------ Provided information ------

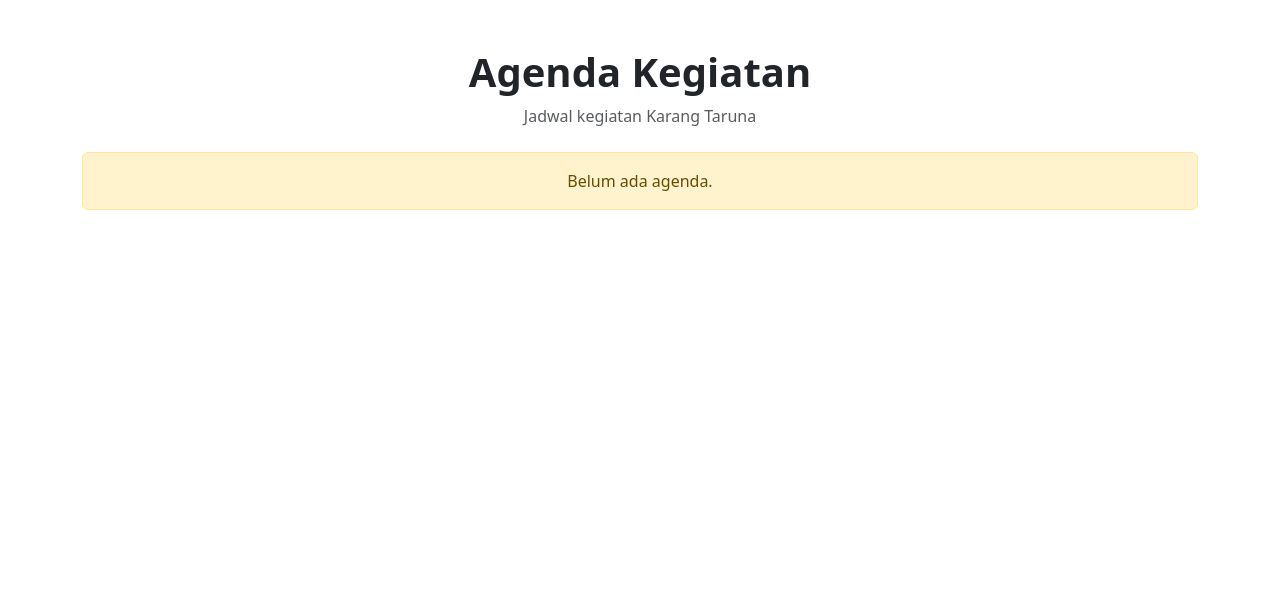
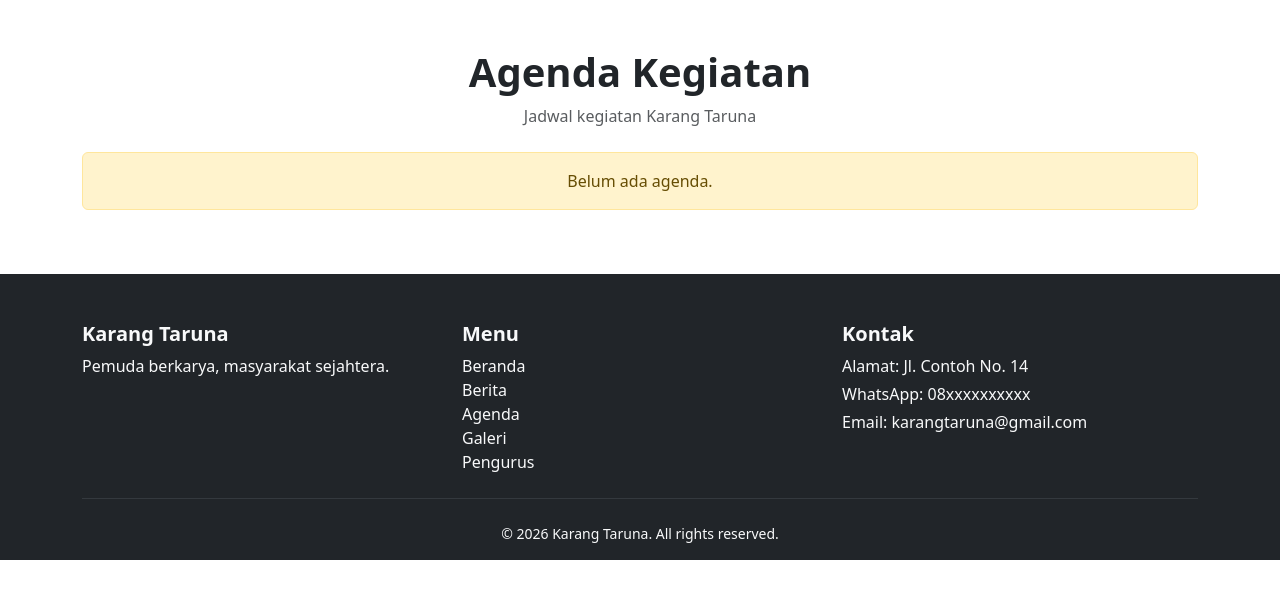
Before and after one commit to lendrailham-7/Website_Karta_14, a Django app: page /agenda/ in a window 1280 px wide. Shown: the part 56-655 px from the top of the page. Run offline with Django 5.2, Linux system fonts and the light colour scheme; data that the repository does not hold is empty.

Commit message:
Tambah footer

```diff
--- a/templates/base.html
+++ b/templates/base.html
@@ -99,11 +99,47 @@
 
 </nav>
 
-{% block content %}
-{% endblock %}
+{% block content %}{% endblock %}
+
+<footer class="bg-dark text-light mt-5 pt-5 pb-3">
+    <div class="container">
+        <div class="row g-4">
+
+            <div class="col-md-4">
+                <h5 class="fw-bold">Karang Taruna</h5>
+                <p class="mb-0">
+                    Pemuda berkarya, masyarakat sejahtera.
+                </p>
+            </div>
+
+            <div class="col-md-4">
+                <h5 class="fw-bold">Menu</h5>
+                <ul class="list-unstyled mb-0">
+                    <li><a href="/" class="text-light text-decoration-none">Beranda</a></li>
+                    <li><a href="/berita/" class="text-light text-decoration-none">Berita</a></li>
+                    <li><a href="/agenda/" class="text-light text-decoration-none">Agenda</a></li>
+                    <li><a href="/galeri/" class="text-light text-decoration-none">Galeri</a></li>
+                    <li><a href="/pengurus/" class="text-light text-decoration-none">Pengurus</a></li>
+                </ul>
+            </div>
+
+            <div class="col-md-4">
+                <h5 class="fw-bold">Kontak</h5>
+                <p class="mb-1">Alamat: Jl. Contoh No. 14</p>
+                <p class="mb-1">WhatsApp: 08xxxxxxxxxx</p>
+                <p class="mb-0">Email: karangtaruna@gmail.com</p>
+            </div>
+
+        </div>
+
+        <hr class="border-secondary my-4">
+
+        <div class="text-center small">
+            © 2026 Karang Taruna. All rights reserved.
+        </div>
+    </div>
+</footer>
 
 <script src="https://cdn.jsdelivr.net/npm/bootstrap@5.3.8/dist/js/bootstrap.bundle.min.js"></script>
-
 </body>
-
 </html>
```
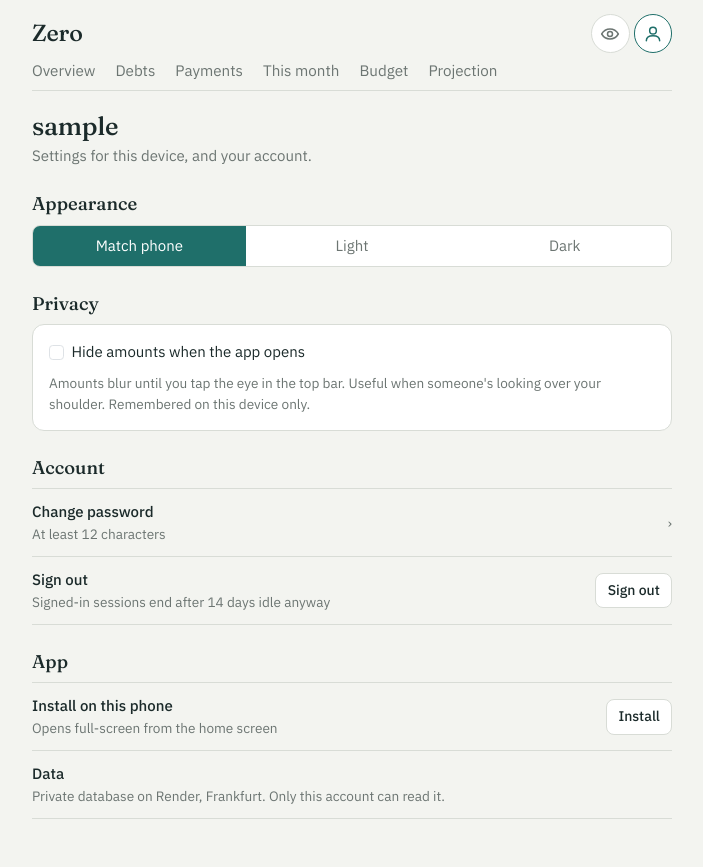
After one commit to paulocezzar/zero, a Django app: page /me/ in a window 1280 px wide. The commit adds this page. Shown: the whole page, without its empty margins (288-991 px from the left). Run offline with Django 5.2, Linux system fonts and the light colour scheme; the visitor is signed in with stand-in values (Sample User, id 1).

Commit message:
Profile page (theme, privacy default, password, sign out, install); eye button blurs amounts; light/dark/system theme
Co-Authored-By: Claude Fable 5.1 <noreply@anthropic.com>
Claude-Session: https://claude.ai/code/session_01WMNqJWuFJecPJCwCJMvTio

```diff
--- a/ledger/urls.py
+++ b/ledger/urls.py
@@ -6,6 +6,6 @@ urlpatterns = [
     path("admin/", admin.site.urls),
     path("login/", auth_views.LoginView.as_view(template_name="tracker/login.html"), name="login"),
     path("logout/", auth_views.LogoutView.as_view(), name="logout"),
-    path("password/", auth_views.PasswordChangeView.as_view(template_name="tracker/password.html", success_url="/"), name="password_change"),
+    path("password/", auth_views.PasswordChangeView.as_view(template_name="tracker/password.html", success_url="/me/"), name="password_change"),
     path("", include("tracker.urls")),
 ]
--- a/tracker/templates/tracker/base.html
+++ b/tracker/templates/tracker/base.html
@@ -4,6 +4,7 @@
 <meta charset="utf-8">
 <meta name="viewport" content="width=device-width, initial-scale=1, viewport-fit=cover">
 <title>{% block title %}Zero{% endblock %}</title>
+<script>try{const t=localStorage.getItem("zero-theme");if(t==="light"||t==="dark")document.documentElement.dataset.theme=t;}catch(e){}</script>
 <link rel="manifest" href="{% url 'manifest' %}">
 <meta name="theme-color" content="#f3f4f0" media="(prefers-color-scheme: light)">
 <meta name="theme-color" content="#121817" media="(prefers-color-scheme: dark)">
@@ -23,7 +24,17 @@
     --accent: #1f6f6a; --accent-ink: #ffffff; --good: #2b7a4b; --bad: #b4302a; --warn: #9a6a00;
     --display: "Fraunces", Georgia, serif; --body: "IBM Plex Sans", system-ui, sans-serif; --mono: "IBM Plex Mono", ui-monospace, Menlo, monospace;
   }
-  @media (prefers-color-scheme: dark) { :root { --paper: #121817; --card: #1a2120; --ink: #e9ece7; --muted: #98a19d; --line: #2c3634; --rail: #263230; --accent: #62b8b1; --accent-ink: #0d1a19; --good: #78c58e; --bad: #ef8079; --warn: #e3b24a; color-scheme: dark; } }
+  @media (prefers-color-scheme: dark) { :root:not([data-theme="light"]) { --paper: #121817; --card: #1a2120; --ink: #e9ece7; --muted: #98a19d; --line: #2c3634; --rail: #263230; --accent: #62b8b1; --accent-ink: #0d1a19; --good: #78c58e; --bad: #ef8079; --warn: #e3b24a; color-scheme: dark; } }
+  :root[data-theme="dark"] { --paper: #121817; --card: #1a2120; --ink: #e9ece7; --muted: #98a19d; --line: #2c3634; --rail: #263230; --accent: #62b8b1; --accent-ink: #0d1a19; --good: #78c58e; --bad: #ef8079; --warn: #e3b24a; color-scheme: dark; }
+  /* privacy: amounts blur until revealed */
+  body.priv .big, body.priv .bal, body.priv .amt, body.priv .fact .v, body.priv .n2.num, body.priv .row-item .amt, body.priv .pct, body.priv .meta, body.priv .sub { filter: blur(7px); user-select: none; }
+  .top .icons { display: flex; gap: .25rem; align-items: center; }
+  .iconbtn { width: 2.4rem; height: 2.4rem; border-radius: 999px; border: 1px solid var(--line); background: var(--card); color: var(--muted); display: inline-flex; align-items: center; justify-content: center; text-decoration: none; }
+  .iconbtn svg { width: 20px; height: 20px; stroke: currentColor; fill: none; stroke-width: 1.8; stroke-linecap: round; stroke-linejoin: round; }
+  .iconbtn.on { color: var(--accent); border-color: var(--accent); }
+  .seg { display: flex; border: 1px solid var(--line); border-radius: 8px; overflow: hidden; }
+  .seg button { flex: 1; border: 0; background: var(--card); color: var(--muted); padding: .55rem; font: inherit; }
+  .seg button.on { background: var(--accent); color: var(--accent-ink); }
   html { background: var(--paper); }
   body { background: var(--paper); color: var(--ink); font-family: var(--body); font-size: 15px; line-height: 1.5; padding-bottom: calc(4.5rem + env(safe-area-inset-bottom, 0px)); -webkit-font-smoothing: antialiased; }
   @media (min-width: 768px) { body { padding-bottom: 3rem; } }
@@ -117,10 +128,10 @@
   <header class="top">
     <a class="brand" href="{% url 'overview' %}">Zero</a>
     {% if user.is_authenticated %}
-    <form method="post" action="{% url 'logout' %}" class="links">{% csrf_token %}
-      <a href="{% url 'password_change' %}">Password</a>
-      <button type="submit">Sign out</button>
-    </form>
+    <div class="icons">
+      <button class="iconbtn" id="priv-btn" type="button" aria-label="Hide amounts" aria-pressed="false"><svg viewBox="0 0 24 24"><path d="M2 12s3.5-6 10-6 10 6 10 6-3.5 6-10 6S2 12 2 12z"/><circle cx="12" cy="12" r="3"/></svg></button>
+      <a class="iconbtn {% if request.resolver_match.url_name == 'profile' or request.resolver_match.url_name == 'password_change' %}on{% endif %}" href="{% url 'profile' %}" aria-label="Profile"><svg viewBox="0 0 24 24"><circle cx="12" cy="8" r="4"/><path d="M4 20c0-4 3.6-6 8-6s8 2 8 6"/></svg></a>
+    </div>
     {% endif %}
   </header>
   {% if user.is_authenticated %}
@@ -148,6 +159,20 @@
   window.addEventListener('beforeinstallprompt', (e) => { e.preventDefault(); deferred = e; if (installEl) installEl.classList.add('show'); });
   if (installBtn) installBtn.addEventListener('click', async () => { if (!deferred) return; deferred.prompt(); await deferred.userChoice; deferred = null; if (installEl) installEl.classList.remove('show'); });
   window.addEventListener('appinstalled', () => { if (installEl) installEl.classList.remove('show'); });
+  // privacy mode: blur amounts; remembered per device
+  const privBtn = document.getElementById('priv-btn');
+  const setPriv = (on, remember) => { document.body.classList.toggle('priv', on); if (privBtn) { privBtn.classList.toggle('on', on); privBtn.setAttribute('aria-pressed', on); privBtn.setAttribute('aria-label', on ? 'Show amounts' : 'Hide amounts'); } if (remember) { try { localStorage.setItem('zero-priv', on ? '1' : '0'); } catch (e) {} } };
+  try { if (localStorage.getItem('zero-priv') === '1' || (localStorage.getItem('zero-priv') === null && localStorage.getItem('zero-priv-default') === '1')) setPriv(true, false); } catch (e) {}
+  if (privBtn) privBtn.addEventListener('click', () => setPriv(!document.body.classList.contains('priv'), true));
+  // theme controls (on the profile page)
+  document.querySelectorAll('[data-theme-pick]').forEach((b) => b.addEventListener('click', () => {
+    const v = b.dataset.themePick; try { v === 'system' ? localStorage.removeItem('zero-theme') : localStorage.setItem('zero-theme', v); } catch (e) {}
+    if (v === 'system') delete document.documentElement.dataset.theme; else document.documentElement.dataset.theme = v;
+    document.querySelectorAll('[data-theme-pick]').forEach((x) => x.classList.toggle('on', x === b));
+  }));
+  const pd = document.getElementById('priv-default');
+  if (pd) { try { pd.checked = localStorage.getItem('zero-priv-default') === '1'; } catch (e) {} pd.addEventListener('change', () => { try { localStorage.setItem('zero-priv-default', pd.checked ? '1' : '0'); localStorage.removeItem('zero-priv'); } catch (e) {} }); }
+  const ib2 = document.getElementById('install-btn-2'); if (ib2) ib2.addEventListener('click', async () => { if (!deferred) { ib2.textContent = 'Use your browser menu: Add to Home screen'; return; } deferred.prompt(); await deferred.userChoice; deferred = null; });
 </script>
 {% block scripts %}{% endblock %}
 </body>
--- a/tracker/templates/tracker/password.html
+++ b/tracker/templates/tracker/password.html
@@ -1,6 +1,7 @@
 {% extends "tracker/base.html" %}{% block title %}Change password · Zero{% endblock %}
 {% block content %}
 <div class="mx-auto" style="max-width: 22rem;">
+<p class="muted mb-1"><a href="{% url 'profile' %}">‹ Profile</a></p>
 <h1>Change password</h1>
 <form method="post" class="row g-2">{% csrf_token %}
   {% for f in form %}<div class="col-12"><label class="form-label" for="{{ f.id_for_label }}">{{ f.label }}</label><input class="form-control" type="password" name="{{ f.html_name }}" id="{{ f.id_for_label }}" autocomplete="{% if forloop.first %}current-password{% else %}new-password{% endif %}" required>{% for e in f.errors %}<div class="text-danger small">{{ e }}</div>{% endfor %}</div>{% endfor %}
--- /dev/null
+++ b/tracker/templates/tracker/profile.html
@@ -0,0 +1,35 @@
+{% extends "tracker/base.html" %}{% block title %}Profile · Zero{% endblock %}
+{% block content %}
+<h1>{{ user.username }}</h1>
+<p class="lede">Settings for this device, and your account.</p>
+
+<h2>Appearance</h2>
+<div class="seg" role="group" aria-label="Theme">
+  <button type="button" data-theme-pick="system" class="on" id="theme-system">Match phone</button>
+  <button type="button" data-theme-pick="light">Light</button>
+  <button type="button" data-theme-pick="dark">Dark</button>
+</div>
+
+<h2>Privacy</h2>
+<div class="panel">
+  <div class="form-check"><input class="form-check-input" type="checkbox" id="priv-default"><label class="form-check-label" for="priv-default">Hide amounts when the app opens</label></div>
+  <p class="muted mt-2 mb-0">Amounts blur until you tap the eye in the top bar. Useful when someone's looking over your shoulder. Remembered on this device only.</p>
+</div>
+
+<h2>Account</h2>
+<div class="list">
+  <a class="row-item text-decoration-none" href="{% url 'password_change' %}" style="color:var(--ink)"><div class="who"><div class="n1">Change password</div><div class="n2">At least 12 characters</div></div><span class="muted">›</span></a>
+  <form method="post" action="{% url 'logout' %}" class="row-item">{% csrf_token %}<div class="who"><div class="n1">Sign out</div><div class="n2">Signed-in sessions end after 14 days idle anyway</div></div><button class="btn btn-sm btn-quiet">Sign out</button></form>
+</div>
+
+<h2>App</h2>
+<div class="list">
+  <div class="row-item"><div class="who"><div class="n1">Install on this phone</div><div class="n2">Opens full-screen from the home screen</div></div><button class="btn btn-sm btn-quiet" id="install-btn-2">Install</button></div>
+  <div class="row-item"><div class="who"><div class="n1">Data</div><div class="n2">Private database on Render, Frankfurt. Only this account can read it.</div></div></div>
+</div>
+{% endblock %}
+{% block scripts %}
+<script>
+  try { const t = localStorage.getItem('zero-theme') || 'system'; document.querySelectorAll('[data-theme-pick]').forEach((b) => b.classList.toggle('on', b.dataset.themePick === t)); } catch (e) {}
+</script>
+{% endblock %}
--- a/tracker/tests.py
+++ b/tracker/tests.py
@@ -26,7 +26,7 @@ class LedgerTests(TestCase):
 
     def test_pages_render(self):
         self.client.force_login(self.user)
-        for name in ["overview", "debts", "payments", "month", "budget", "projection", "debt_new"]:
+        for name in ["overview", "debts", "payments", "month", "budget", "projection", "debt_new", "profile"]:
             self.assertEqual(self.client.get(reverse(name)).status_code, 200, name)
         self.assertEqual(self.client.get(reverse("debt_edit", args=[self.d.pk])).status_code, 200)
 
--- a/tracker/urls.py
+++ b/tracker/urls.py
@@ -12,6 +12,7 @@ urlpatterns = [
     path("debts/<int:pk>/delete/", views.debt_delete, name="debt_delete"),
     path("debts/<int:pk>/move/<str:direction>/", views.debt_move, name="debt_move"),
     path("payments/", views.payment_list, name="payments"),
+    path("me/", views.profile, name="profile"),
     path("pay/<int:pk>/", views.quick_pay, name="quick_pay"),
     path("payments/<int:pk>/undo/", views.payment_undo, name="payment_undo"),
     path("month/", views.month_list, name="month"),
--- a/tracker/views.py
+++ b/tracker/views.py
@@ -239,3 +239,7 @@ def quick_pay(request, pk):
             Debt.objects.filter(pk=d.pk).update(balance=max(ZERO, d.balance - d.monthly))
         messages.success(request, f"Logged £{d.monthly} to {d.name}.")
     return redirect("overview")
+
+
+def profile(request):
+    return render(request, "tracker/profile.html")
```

------

Your objective
The required output is a copy of each line in the records where the string "filter" occurs.

Solution to the exercise
+  body.priv .big, body.priv .bal, body.priv .amt, body.priv .fact .v, body.priv .n2.num, body.priv .row-item .amt, body.priv .pct, body.priv .meta, body.priv .sub { filter: blur(7px); user-select: none; }
             Debt.objects.filter(pk=d.pk).update(balance=max(ZERO, d.balance - d.monthly))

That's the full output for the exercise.